Like many others, I was deeply disturbed by the shocking news on April 13. A man had gone on a stabbing rampage, claiming the lives of six individuals. As a Sydney native with family members who have worked or owned businesses in the mall, the incident felt uncomfortably close to home. Amidst my initial shock and desperate search for information, I also felt a sense of relief knowing that the mentally disturbed attacker was unlikely to be armed with a gun. While I mourn the tragic loss of six lives—a male security guard and five women, including a new mother—as a resident of the U.S. for the past three decades, I couldn’t help but think that the situation could have been far more devastating.

In 1996, a troubled and malicious individual opened fire at an outdoor cafe in Tasmania, Australia, killing 35 people and injuring 24 others. For several years, this event held the dubious distinction of being the deadliest mass shooting anywhere globally. The country’s then-leader, Prime Minister John Howard—a staunchly conservative figure—introduced new firearms regulations, including a gun buyback program and stricter requirements for acquiring and possessing firearms, particularly handguns and assault weapons.

Despite significant protests at the time, Australia has continued to refine these laws over the years. As a result, in the nearly 28 years since the Port Arthur massacre, there has been only one instance where a single shooter has killed more than four people in Australia. Based on recent statistics, there are approximately 3.5 million registered firearms in Australia, a substantial increase compared to 1996. However, the percentage of Australians who own guns has decreased by almost 50%, indicating that more guns are in the hands of fewer people who—according to available data—are likely to be more responsible gun owners.

In sharp contrast, the United States has witnessed a series of mass shootings in public spaces just within the past four years: 23 lives lost in El Paso, Texas; 18 killed at a bowling alley and then a bar; 11 people murdered in a ballroom; 10 victims in a supermarket; and 10 fatalities in a grocery store in Boulder, Colorado. This list does not include additional tragedies.
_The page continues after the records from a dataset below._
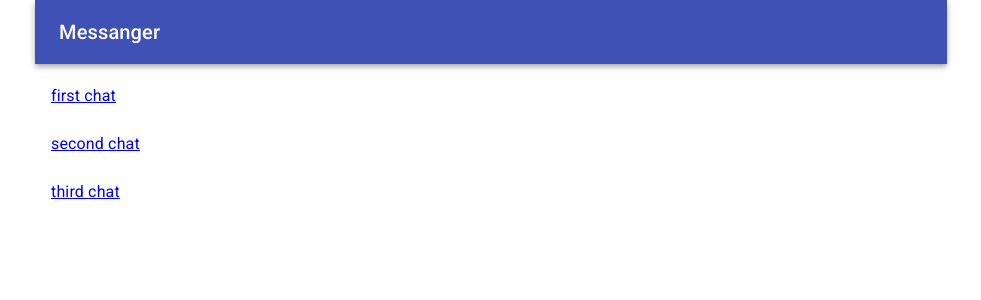
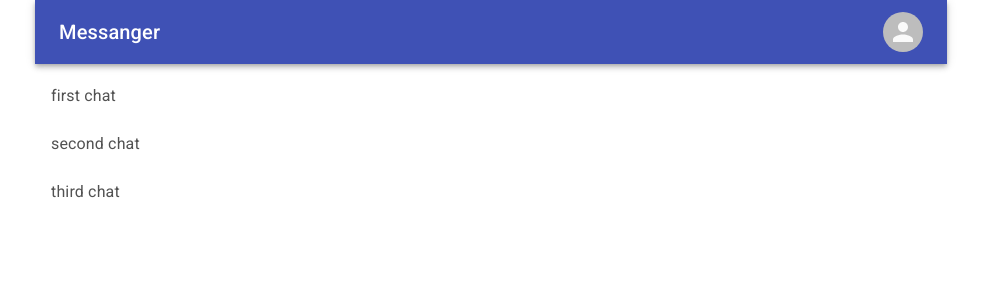
Before and after one commit to Askaell/ReactCourse, a React app: page / in a window 1280 px wide. Shown: the top 300 px of the page, without its empty margins (149-1130 px from the left). Built offline with nearby package versions, Linux system fonts and the light colour scheme.

Commit message:
tasks 5-6 are done

```diff
--- /dev/null
+++ b/src/components/ChatList/ChatList.css
@@ -0,0 +1,12 @@
+.selected-chat :first-child {
+    background-color: lightblue;
+}
+
+.selected-chat :first-child:hover {
+    background-color: lightblue;
+}
+
+:any-link {
+    text-decoration: none;
+    color: rgb(82, 82, 82);
+}
--- a/src/components/ChatList/ChatList.jsx
+++ b/src/components/ChatList/ChatList.jsx
@@ -1,7 +1,10 @@
 import React from 'react';
 import List from '@material-ui/core/List';
-import { Link } from 'react-router-dom';
+import { NavLink } from 'react-router-dom';
+
 import { Chat } from './Chat';
+
+import './ChatList.css';
 
 const ChatList = () => {
     const [chats, addChat] = React.useState([
@@ -13,9 +16,13 @@ const ChatList = () => {
     return (
         <List className="chat_list">
             {chats.map((item, index) => (
-                <Link key={index} to={`/chat/${item.chatId}`}>
+                <NavLink
+                    key={index}
+                    to={`/chat/${item.chatId}`}
+                    activeClassName="selected-chat"
+                >
                     <Chat {...item} />
-                </Link>
+                </NavLink>
             ))}
         </List>
     );
--- /dev/null
+++ b/src/components/Header/Header.css
@@ -0,0 +1,3 @@
+.title {
+    flex-grow: 1;
+}
--- a/src/components/Header/Header.jsx
+++ b/src/components/Header/Header.jsx
@@ -1,14 +1,20 @@
 import React, { Component } from 'react';
-import AppBar from '@material-ui/core/AppBar';
-import Toolbar from '@material-ui/core/Toolbar';
-import Typography from '@material-ui/core/Typography';
+import { Link } from 'react-router-dom';
+import { Avatar, AppBar, Toolbar, Typography } from '@material-ui/core';
+
+import './Header.css';
 
 class Header extends Component {
     render() {
         return (
             <AppBar position="static">
                 <Toolbar>
-                    <Typography variant="h6">Messanger</Typography>
+                    <Typography variant="h6" className="title">
+                        Messanger
+                    </Typography>
+                    <Link to="/profile">
+                        <Avatar className="avatar"></Avatar>
+                    </Link>
                 </Toolbar>
             </AppBar>
         );
--- /dev/null
+++ b/src/components/ProfileLayout/ProfileLayout.jsx
@@ -0,0 +1,20 @@
+import React, { Component } from 'react';
+import { withRouter } from 'react-router';
+import { Link } from 'react-router-dom';
+
+class _ProfileLayout extends Component {
+    render() {
+        return (
+            <div>
+                Profile
+                <div>
+                    <Link to="/">Back to the main page</Link>
+                </div>
+            </div>
+        );
+    }
+}
+
+const ProfileLayout = withRouter(_ProfileLayout);
+
+export { ProfileLayout };
--- /dev/null
+++ b/src/components/ProfileLayout/index.js
@@ -0,0 +1 @@
+export { ProfileLayout } from './ProfileLayout';
--- a/src/components/Router/Router.jsx
+++ b/src/components/Router/Router.jsx
@@ -1,6 +1,7 @@
 import { Switch, Route } from 'react-router-dom';
 
 import { Layout } from '../Layout';
+import { ProfileLayout } from '../ProfileLayout';
 import { NotFound } from '../NotFound';
 
 const Router = () => {
@@ -8,6 +9,7 @@ const Router = () => {
         <Switch>
             <Route exact path="/" component={Layout} />
             <Route exact path="/chat/:chatId" component={Layout} />
+            <Route exact path="/profile" component={ProfileLayout} />
             <Route component={NotFound} />
         </Switch>
     );
```
Also changed, not shown: src/components/ProfileLayout/ProfileLayout.css (added).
If the 40-year-old perpetrator in Bondi Junction had been armed with a firearm, how much greater would the loss of life have been? A knife, while a deadly weapon, necessitates close proximity and requires the user to physically overpower their victims. In the videos of the Bondi Junction attack, individuals are seen attempting to defend themselves against the attacker, with one person using the flat end of a bollard to temporarily trap him on an escalator, while another bravely confronts him before he changes direction. In such scenarios, neither furniture nor fists stand a chance against a gun.

One might argue that a firearm would have made the attacker more conspicuous, providing more warning to potential victims. However, bullets are too fast, too efficient, and too easy to fire, negating any advantage of early detection. Shopkeepers would have had insufficient time to usher customers to safety, and the ensuing panic and chaos would have led to many fleeing in the wrong direction, as bullets travel far faster than human thought processes.

Ultimately, the attacker was apprehended by a lone police officer armed with a gun. No need for a SWAT team, no frantic officers struggling to comprehend the situation, no donning of protective gear before engaging the suspect. Eyewitnesses pointed out the knife-wielder to the officer, she located him, he raised his knife towards her, and she fired her weapon.

When I discuss gun violence with my cherished American friends with whom I disagree on this issue, they often assert that mental illness, not firearms, is the root cause of the problem. While mental illness can indeed contribute to violence, guns amplify its effects and transform it into a far greater tragedy. The father of the Bondi Junction attacker sought help for his son’s mental health issues. Yet history has proven that it is extremely difficult to keep weapons away from determined individuals who intend to harm others. However, restricting access to firearms can, and did in Bondi Junction, save lives.